with the higher taxable income must be entered on Form 8615. It gets more complicated
for parents who are separated, unmarried, treated as unmarried for tax-filing
purposes or remarried. Check the Form
8615 instructions for details if one of these situations applies to your family.
save their child from tax-filing
duties by reporting the youngster's
investment income on the adults'
return. This is an option
if a child's earnings are
only from interest and dividends,
including capital gain distributions,
and are less than $9,000.
In these cases, the child's
investment income is detailed
8814, "Parents' Election
to Report Child's Interest
and Dividends," and
included with the parents'
tax return. This way, the
child doesn't have to file
a return or Form 8615.
Child's income could cost parents tax breaks
Keep in mind, however, that
when a parent adds a child's income to the adult's return, that extra money could
mean the loss (or at least a reduced benefit) of some tax deductions and credits
that are phased out as income grows.
You should run the numbers
on Form 8615 and Form 8814 to guarantee that you, and your child, pay the
least possible tax on the youngster's investment earnings. If you have more than
one child with unearned income, you must repeat this process for each child.
Also be sure
to know the IRS instructions
on determining your child's
age. The IRS tax year is slightly
different than the calendar
year when it comes to the
|IRS' kiddie tax ages
|Jan. 1, 1991
|Jan. 1, 1990
|Jan. 1, 1985
ages of your children are
important because they determine
whether the child is subject
to the kiddie tax, as well
as whether Form 8615 must
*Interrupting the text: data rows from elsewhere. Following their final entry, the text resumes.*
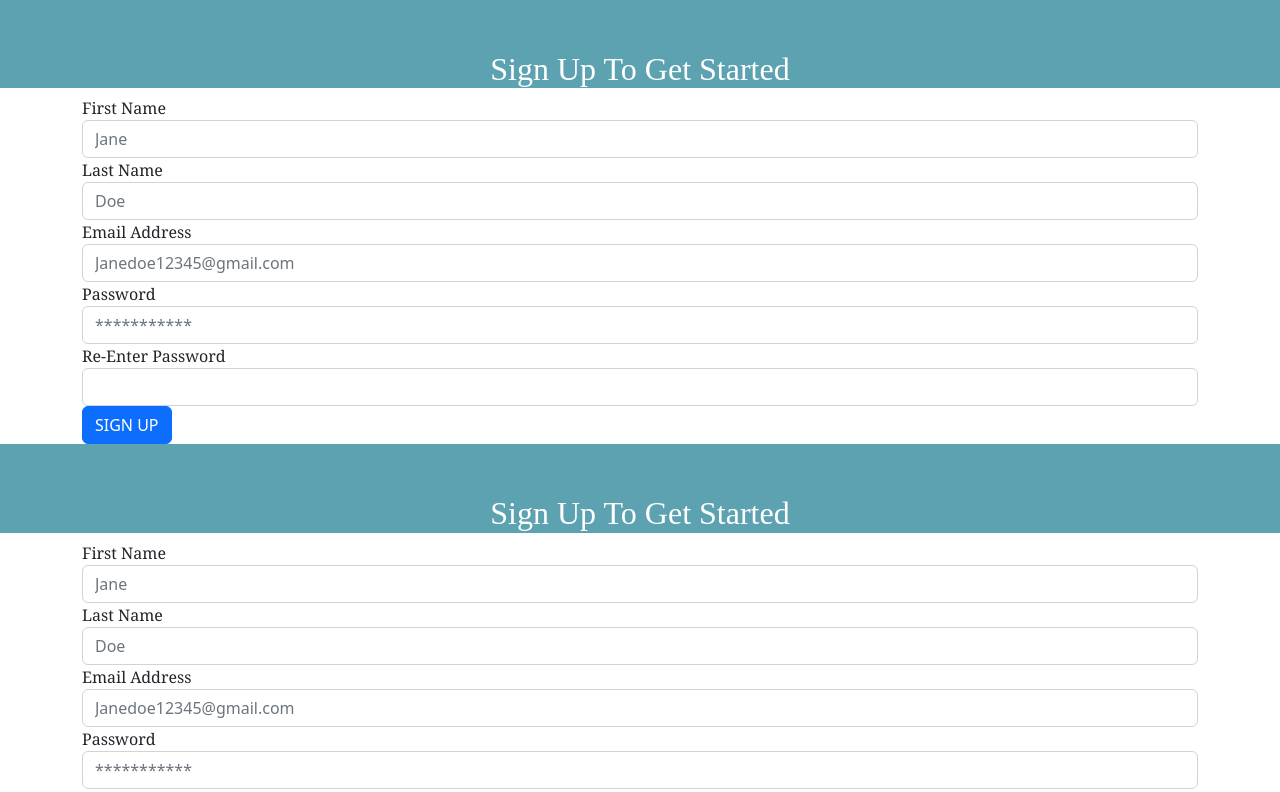
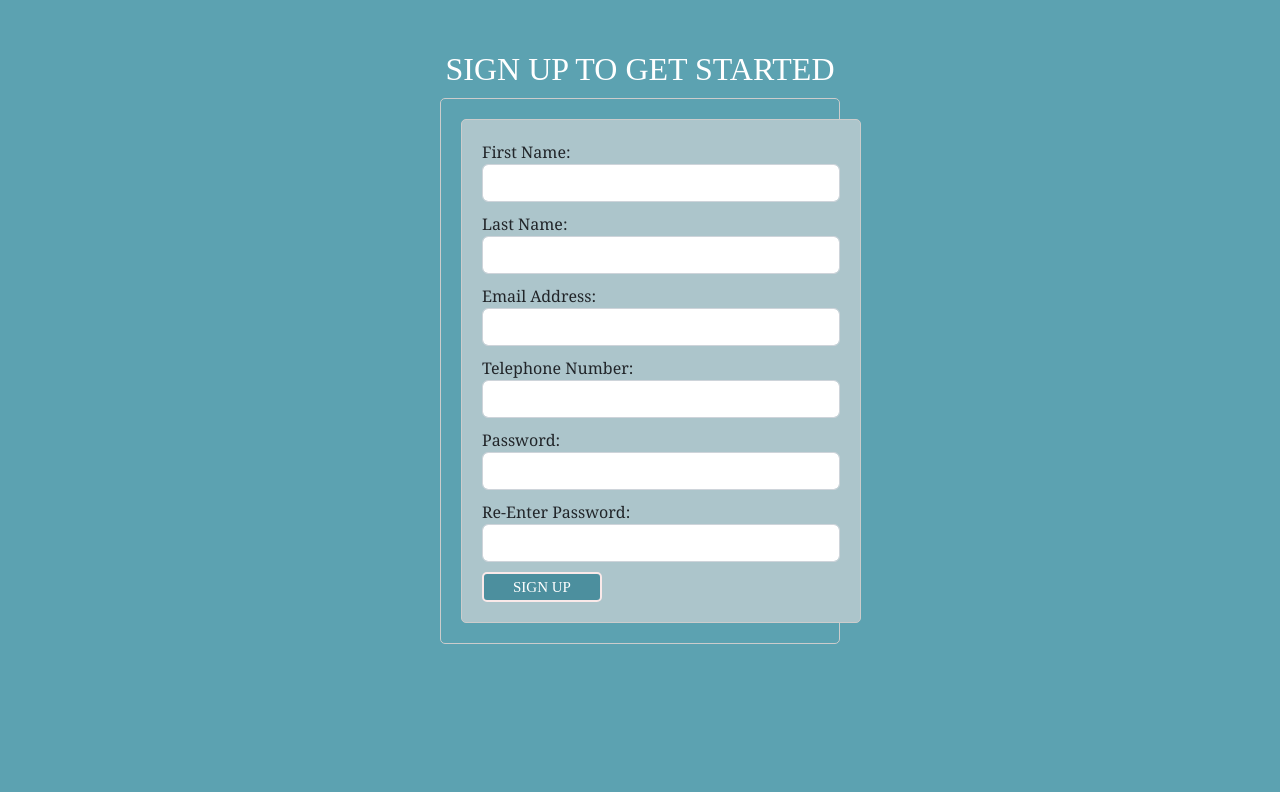
Before and after one commit to walters-skn/COMP3901-Capstone, a Vue app: page /#/register in a window 1280 px wide. Shown: the top 792 px of the page. Built offline with nearby package versions, Linux system fonts and the light colour scheme.

Commit message:
RegisterPage Update

```diff
--- a/src/components/RegisterPage.vue
+++ b/src/components/RegisterPage.vue
@@ -1,33 +1,40 @@
 <template>
+<div class="page-container">
 
-    <h2> Sign Up To Get Started </h2>
+    <title> Registration Page </title>
+    <h2 class = "title"> SIGN UP TO GET STARTED </h2>
 
         <form @submit.prevent="handleSubmit">
 
         <div class="container">
             <div class="box">
                 <div class="form-group">
-        <label> First Name </label>
-        <input type="text" class="form-control" placeholder="Jane" />
+                    <label> First Name: </label>
+                    <input type="text" class="form-control" />
                 </div>
 
             <div class="form-group">
-        <label> Last Name </label>
-        <input type="text" class="form-control" placeholder="Doe" />
+                <label> Last Name: </label>
+                <input type="text" class="form-control" />
             </div>
 
             <div class="form-group">
-        <label> Email Address </label>
-        <input type="email" class="form-control" placeholder="Janedoe12345@gmail.com" />
+                <label> Email Address: </label>
+                <input type="email" class="form-control" />
             </div>
 
             <div class="form-group">
-        <label> Password </label>
-        <input type="password" class="form-control" placeholder="***********" />
+                <label> Telephone Number: </label>
+                <input type="tel" class="form-control" />
             </div>
 
             <div class="form-group">
-        <label> Re-Enter Password </label>
+                <label> Password: </label>
+                <input type="password" class="form-control" />
+            </div>
+
+            <div class="form-group">
+                <label> Re-Enter Password: </label>
                 <input type="password" class="form-control" />
             </div>
 
@@ -35,8 +42,8 @@
 
         </div>
         </div>
-
     </form>
+</div>
 
 </template>
 
@@ -53,10 +60,47 @@
 
 <style >
 
+    .page-container{
+        background-color:#5CA2B1;
+        min-height: 100vh;
+        /* display: flex;
+        justify-content: center;
+        align-items: center; */
+    }
+
+    .container{
+        width: 400px;
+        padding: 20px;
+        border: 1px solid #ccc;
+        border-radius: 5px;
+        background-color: #5CA2B1;
+        /* display: flex; */
+        /* justify-content: center;
+        align-items: center;
+        height: 100vh; */
+    }
+
+    .title {
+  background-color: #5CA2B1;
+  color: white;
+  font-family: 'Times New Roman', Times, serif;
+  text-align: center;
+  padding-top: 50px;
+  margin-bottom: 10px;
+    }
+
+    .box{
+        width: 400px;
+        padding: 20px;
+        border: 1px solid #ccc;
+        border-radius: 5px;
+        background-color: #ACC5CB;
+    }
+
     h2{
         background-color:#5CA2B1;
         color: white;
-        font-family: 'Times New Roman', Times, serif;
+        font-family:  monospace;
         text-align: center;
         padding-top: 50px;
     }
@@ -66,4 +110,34 @@
         text-align: left;
     }
 
+    .btn{
+        display: flex;
+        justify-content:center;
+        align-items:center;
+        background-color: #4C8F9E;
+        border: 2px solid #FAE9E9;
+        color: white;
+        text-align: center;
+        font-size: 15px;
+        border-radius: 5px;
+        font-family: 'Times New Roman', Times, serif;
+        width: 120px;
+        height: 30px;
+    }
+
+    .button-wrapper{
+        display: flex;
+        justify-content: center;
+    }
+
+    .form-group{
+        margin-bottom: 10px;
+    }
+
+    .submit-group{
+        display: flex;
+        justify-content: space-between;
+        align-items: center;
+    }
+
 </style>
```
Lines whose indentation alone changed are shown as unchanged.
be filed by the child or whether
Form 8814 can be filed by
his or her parents.
And remember that for kiddie-tax age purposes, only investment earnings are taken into account. Wages and other earned income received by a child of any age are taxed at the child's normal rate.
on filing requirements for
children can be found in IRS
Publication 929, "Tax
Rules for Children and Dependents."
|-- Updated: March 31, 2009